• _Required work_
For every record below, repeat the text exactly and pass over any image.

Image comparison data:
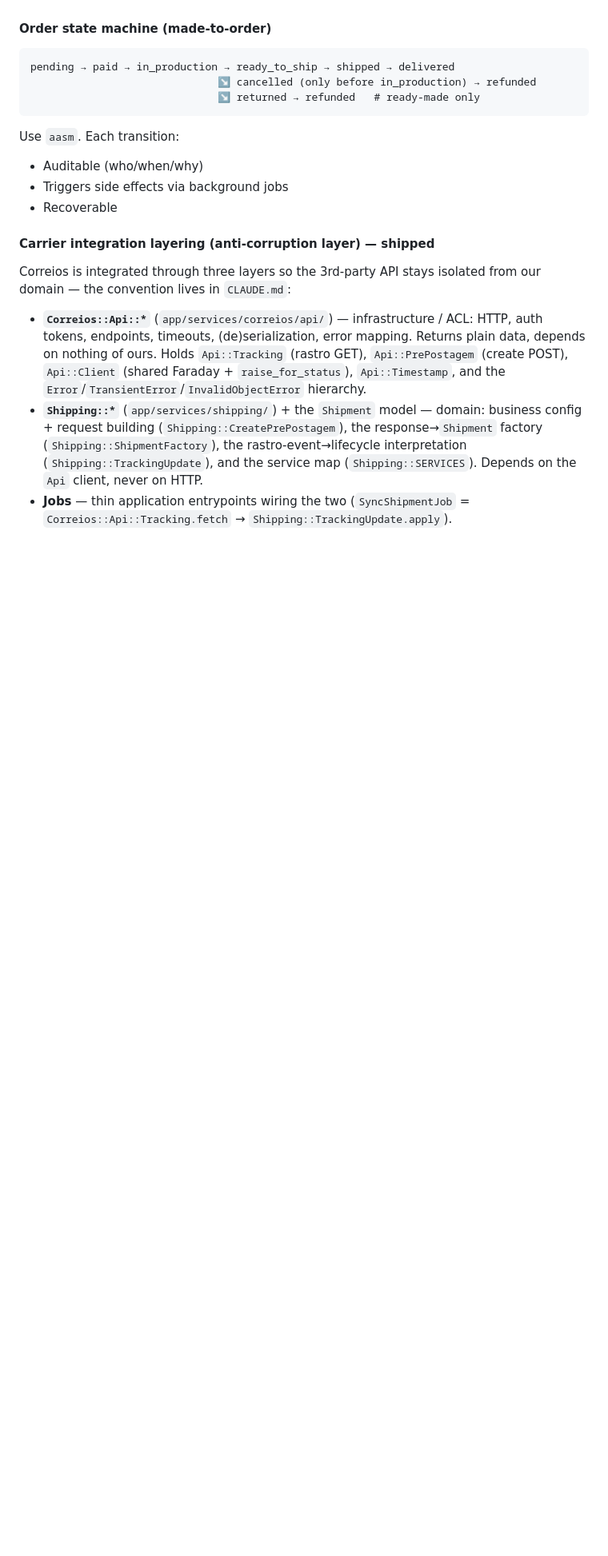
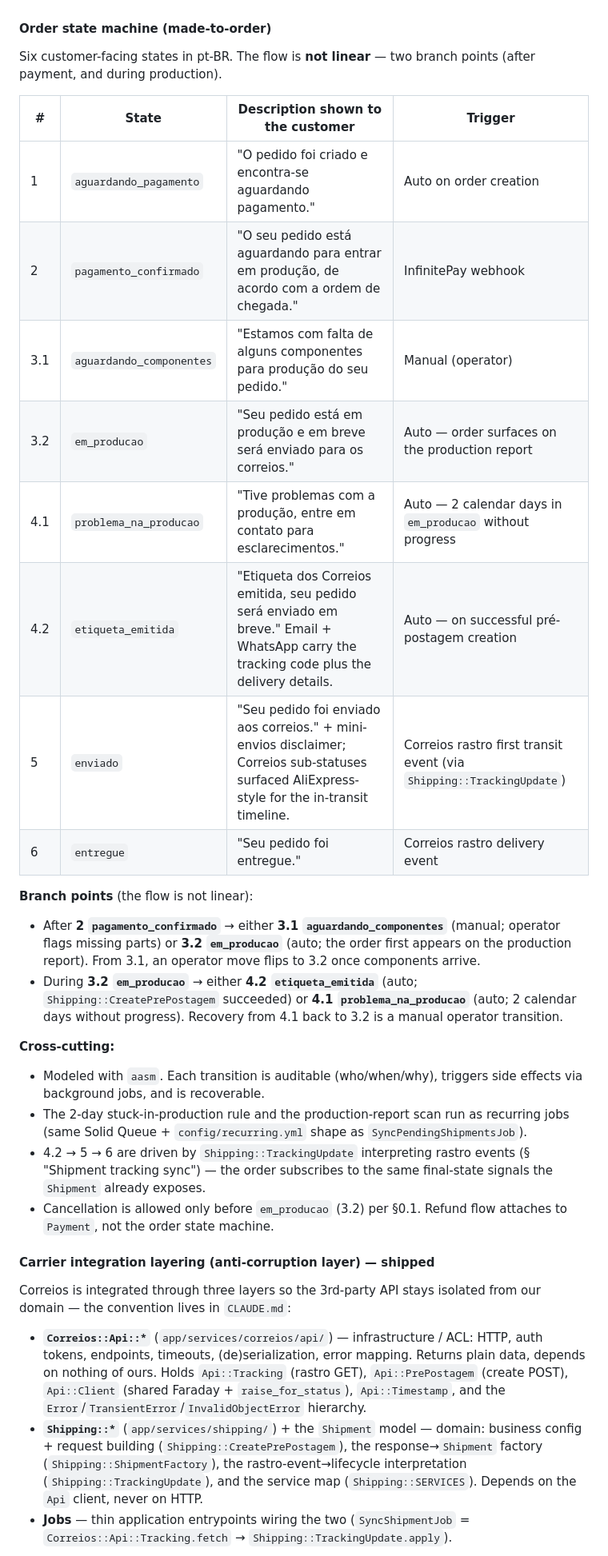
Before and after one commit to erick-tmr/prisma_engine, a Markdown page: docs/architecture.md, the part around one of its changes. Shown at 80% size. GitHub-like rendering; blank space fills up the shorter version.

````diff
--- a/docs/architecture.md
+++ b/docs/architecture.md
@@ -293,16 +291,30 @@ Must-haves:
 
 #### Order state machine (made-to-order)
 
-```
-pending → paid → in_production → ready_to_ship → shipped → delivered
-                              ↘ cancelled (only before in_production) → refunded
-                              ↘ returned → refunded   # ready-made only
-```
+Six customer-facing states in pt-BR. The flow is **not linear** — two branch points (after payment, and during production).
 
-Use `aasm`. Each transition:
-- Auditable (who/when/why)
-- Triggers side effects via background jobs
-- Recoverable
+| # | State | Description shown to the customer | Trigger |
+|---|---|---|---|
+| 1 | `aguardando_pagamento` | "O pedido foi criado e encontra-se aguardando pagamento." | Auto on order creation |
+| 2 | `pagamento_confirmado` | "O seu pedido está aguardando para entrar em produção, de acordo com a ordem de chegada." | InfinitePay webhook |
+| 3.1 | `aguardando_componentes` | "Estamos com falta de alguns componentes para produção do seu pedido." | Manual (operator) |
+| 3.2 | `em_producao` | "Seu pedido está em produção e em breve será enviado para os correios." | Auto — order surfaces on the production report |
+| 4.1 | `problema_na_producao` | "Tive problemas com a produção, entre em contato para esclarecimentos." | Auto — 2 calendar days in `em_producao` without progress |
+| 4.2 | `etiqueta_emitida` | "Etiqueta dos Correios emitida, seu pedido será enviado em breve." Email + WhatsApp carry the tracking code plus the delivery details. | Auto — on successful pré-postagem creation |
+| 5 | `enviado` | "Seu pedido foi enviado aos correios." + mini-envios disclaimer; Correios sub-statuses surfaced AliExpress-style for the in-transit timeline. | Correios rastro first transit event (via `Shipping::TrackingUpdate`) |
+| 6 | `entregue` | "Seu pedido foi entregue." | Correios rastro delivery event |
+
+**Branch points** (the flow is not linear):
+
+- After **2 `pagamento_confirmado`** → either **3.1 `aguardando_componentes`** (manual; operator flags missing parts) or **3.2 `em_producao`** (auto; the order first appears on the production report). From 3.1, an operator move flips to 3.2 once components arrive.
+- During **3.2 `em_producao`** → either **4.2 `etiqueta_emitida`** (auto; `Shipping::CreatePrePostagem` succeeded) or **4.1 `problema_na_producao`** (auto; 2 calendar days without progress). Recovery from 4.1 back to 3.2 is a manual operator transition.
+
+**Cross-cutting:**
+
+- Modeled with `aasm`. Each transition is auditable (who/when/why), triggers side effects via background jobs, and is recoverable.
+- The 2-day stuck-in-production rule and the production-report scan run as recurring jobs (same Solid Queue + `config/recurring.yml` shape as `SyncPendingShipmentsJob`).
+- 4.2 → 5 → 6 are driven by `Shipping::TrackingUpdate` interpreting rastro events (§ "Shipment tracking sync") — the order subscribes to the same final-state signals the `Shipment` already exposes.
+- Cancellation is allowed only before `em_producao` (3.2) per §0.1. Refund flow attaches to `Payment`, not the order state machine.
 
 #### Carrier integration layering (anti-corruption layer) — **shipped**
 
````
Also changed, not shown: other parts of docs/architecture.md (+24 -26 lines), CLAUDE.md (+1 -1 lines), README.md (+1 -1 lines).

• _Task solution_
Before and after one commit to erick-tmr/prisma_engine, a Markdown page: docs/architecture.md, the part around one of its changes. Shown at 80% size. GitHub-like rendering; blank space fills up the shorter version.

````diff
--- a/docs/architecture.md
+++ b/docs/architecture.md
@@ -293,16 +291,30 @@ Must-haves:
 
 #### Order state machine (made-to-order)
 
-```
-pending → paid → in_production → ready_to_ship → shipped → delivered
-                              ↘ cancelled (only before in_production) → refunded
-                              ↘ returned → refunded   # ready-made only
-```
+Six customer-facing states in pt-BR. The flow is **not linear** — two branch points (after payment, and during production).
 
-Use `aasm`. Each transition:
-- Auditable (who/when/why)
-- Triggers side effects via background jobs
-- Recoverable
+| # | State | Description shown to the customer | Trigger |
+|---|---|---|---|
+| 1 | `aguardando_pagamento` | "O pedido foi criado e encontra-se aguardando pagamento." | Auto on order creation |
+| 2 | `pagamento_confirmado` | "O seu pedido está aguardando para entrar em produção, de acordo com a ordem de chegada." | InfinitePay webhook |
+| 3.1 | `aguardando_componentes` | "Estamos com falta de alguns componentes para produção do seu pedido." | Manual (operator) |
+| 3.2 | `em_producao` | "Seu pedido está em produção e em breve será enviado para os correios." | Auto — order surfaces on the production report |
+| 4.1 | `problema_na_producao` | "Tive problemas com a produção, entre em contato para esclarecimentos." | Auto — 2 calendar days in `em_producao` without progress |
+| 4.2 | `etiqueta_emitida` | "Etiqueta dos Correios emitida, seu pedido será enviado em breve." Email + WhatsApp carry the tracking code plus the delivery details. | Auto — on successful pré-postagem creation |
+| 5 | `enviado` | "Seu pedido foi enviado aos correios." + mini-envios disclaimer; Correios sub-statuses surfaced AliExpress-style for the in-transit timeline. | Correios rastro first transit event (via `Shipping::TrackingUpdate`) |
+| 6 | `entregue` | "Seu pedido foi entregue." | Correios rastro delivery event |
+
+**Branch points** (the flow is not linear):
+
+- After **2 `pagamento_confirmado`** → either **3.1 `aguardando_componentes`** (manual; operator flags missing parts) or **3.2 `em_producao`** (auto; the order first appears on the production report). From 3.1, an operator move flips to 3.2 once components arrive.
+- During **3.2 `em_producao`** → either **4.2 `etiqueta_emitida`** (auto; `Shipping::CreatePrePostagem` succeeded) or **4.1 `problema_na_producao`** (auto; 2 calendar days without progress). Recovery from 4.1 back to 3.2 is a manual operator transition.
+
+**Cross-cutting:**
+
+- Modeled with `aasm`. Each transition is auditable (who/when/why), triggers side effects via background jobs, and is recoverable.
+- The 2-day stuck-in-production rule and the production-report scan run as recurring jobs (same Solid Queue + `config/recurring.yml` shape as `SyncPendingShipmentsJob`).
+- 4.2 → 5 → 6 are driven by `Shipping::TrackingUpdate` interpreting rastro events (§ "Shipment tracking sync") — the order subscribes to the same final-state signals the `Shipment` already exposes.
+- Cancellation is allowed only before `em_producao` (3.2) per §0.1. Refund flow attaches to `Payment`, not the order state machine.
 
 #### Carrier integration layering (anti-corruption layer) — **shipped**
 
````
Also changed, not shown: other parts of docs/architecture.md (+24 -26 lines), CLAUDE.md (+1 -1 lines), README.md (+1 -1 lines).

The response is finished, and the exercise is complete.